====== Available records ======
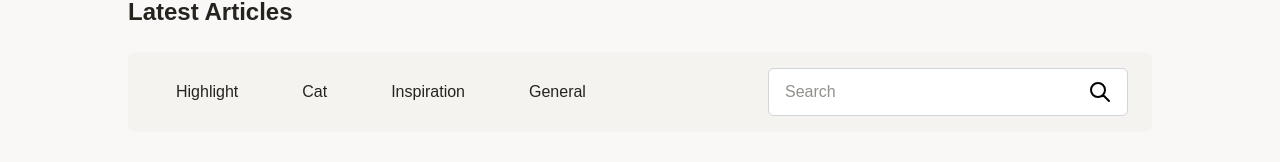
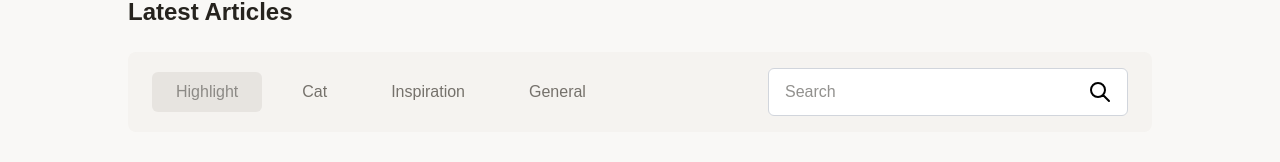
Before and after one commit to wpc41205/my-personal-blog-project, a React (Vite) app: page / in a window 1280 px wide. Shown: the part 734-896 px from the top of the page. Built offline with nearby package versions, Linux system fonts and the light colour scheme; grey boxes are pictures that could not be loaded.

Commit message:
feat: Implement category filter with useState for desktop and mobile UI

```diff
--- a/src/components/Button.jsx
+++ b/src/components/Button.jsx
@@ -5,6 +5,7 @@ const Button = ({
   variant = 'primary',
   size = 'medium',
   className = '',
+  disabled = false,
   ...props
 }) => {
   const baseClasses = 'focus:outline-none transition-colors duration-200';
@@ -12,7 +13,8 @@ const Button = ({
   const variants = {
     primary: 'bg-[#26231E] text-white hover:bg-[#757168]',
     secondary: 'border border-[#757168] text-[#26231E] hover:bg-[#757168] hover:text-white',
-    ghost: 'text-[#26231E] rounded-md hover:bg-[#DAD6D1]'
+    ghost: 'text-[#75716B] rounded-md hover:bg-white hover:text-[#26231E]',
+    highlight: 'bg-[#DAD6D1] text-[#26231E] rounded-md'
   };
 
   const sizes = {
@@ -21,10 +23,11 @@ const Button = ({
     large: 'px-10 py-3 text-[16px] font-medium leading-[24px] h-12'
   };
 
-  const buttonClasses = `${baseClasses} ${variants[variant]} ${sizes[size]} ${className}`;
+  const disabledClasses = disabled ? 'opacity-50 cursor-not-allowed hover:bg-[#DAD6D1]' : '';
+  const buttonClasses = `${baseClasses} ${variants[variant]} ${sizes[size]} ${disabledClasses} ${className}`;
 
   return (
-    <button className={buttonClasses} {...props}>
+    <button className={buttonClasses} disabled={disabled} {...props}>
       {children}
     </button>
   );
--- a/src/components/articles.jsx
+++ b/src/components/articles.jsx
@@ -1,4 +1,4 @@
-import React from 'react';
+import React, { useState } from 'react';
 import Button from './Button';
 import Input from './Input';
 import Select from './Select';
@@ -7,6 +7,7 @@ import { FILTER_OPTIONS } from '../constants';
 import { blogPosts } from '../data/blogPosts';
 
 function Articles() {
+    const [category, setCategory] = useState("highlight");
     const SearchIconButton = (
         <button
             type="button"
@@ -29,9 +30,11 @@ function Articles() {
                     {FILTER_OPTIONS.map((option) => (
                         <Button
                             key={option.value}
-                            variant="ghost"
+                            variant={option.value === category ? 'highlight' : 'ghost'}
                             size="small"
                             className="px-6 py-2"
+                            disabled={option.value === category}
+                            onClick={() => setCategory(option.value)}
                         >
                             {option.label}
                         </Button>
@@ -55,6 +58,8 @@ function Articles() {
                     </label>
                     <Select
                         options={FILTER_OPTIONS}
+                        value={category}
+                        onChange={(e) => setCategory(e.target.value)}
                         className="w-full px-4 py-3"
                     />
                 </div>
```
======
====== Available records ======
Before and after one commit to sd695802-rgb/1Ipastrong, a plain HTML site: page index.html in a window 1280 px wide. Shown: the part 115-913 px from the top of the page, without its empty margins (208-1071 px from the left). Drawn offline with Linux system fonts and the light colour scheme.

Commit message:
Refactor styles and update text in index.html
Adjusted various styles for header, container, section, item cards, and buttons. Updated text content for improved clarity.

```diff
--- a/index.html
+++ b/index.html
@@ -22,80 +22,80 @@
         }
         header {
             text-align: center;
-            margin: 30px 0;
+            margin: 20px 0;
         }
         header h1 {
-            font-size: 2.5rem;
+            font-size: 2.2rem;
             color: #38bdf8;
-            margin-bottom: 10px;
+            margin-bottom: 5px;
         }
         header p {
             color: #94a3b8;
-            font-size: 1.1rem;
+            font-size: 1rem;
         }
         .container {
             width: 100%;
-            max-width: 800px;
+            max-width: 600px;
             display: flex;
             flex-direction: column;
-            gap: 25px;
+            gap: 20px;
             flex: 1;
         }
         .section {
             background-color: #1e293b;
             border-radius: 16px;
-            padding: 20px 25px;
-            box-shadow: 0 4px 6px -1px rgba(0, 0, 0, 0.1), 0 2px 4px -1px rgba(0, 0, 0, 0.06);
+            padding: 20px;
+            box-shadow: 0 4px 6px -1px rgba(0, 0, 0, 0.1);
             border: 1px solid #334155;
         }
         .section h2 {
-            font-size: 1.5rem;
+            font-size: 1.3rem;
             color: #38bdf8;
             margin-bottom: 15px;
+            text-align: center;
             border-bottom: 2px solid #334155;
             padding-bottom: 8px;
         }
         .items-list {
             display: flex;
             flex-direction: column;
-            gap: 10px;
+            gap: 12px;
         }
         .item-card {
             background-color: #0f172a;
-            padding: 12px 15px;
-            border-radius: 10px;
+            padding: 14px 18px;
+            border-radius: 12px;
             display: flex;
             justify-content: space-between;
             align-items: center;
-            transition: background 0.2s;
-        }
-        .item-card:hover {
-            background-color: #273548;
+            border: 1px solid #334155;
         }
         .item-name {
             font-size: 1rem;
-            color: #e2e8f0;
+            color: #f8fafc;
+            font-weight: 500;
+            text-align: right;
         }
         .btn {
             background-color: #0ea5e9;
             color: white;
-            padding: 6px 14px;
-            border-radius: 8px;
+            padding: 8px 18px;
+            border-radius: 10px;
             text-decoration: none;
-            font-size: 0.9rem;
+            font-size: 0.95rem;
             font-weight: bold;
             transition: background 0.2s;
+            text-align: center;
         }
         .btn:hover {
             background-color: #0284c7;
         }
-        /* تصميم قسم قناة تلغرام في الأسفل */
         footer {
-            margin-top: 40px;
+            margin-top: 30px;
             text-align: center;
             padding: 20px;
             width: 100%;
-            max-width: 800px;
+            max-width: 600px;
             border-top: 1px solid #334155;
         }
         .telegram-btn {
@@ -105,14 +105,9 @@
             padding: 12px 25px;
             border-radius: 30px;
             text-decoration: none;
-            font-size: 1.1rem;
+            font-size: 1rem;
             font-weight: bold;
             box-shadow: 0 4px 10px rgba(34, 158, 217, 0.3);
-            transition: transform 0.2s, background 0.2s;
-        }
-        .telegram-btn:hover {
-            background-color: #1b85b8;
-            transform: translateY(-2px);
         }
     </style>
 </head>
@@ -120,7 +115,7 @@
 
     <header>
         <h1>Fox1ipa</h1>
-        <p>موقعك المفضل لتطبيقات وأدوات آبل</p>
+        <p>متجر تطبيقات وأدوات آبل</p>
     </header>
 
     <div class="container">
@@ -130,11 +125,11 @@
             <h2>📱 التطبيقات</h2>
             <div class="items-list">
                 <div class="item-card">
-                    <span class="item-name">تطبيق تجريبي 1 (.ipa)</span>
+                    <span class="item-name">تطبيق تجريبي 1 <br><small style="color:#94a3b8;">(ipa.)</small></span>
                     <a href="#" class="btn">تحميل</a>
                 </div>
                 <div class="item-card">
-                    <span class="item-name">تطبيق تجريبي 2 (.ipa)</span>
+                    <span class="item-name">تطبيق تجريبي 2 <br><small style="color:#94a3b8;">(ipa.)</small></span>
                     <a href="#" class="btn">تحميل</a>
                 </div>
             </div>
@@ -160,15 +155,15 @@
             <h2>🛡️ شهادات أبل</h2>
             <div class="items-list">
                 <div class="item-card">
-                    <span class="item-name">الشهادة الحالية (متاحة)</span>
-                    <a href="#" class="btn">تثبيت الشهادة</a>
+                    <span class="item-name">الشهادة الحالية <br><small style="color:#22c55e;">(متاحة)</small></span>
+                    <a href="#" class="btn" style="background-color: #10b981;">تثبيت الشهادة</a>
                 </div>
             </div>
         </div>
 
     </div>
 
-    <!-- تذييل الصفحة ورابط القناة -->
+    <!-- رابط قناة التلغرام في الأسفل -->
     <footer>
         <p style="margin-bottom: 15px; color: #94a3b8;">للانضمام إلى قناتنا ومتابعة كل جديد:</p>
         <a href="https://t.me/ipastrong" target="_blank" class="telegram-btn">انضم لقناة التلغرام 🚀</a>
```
======
====== Available records ======
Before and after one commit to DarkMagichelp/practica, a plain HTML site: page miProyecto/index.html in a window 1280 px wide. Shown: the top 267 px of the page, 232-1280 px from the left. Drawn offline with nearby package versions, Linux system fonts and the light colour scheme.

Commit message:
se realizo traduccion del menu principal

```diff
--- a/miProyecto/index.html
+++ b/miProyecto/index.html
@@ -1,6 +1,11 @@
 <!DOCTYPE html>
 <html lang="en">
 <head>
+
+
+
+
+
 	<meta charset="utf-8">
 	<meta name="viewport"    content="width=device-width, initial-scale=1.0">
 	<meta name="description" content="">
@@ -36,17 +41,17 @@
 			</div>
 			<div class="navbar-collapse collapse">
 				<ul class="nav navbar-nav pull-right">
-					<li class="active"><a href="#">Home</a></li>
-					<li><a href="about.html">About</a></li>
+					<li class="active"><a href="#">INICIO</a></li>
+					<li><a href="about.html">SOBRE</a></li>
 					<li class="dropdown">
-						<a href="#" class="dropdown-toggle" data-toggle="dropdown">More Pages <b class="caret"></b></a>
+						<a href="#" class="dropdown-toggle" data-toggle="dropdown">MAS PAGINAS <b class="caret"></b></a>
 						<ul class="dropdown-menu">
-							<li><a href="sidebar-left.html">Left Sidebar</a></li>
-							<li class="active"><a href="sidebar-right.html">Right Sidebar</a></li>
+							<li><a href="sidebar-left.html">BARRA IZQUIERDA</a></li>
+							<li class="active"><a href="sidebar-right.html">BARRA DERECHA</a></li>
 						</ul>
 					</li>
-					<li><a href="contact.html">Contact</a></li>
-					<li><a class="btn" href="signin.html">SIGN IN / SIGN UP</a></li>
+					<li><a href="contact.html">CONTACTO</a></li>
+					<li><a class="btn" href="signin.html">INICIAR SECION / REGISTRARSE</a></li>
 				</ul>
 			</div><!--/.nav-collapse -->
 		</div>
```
======
▸ Exercise
Filter the entries above down to the lines that contain "padding".

▸ Output for this task
-            padding: 20px 25px;
+            padding: 20px;
             padding-bottom: 8px;
-            padding: 12px 15px;
+            padding: 14px 18px;
-            padding: 6px 14px;
+            padding: 8px 18px;
             padding: 20px;
             padding: 12px 25px;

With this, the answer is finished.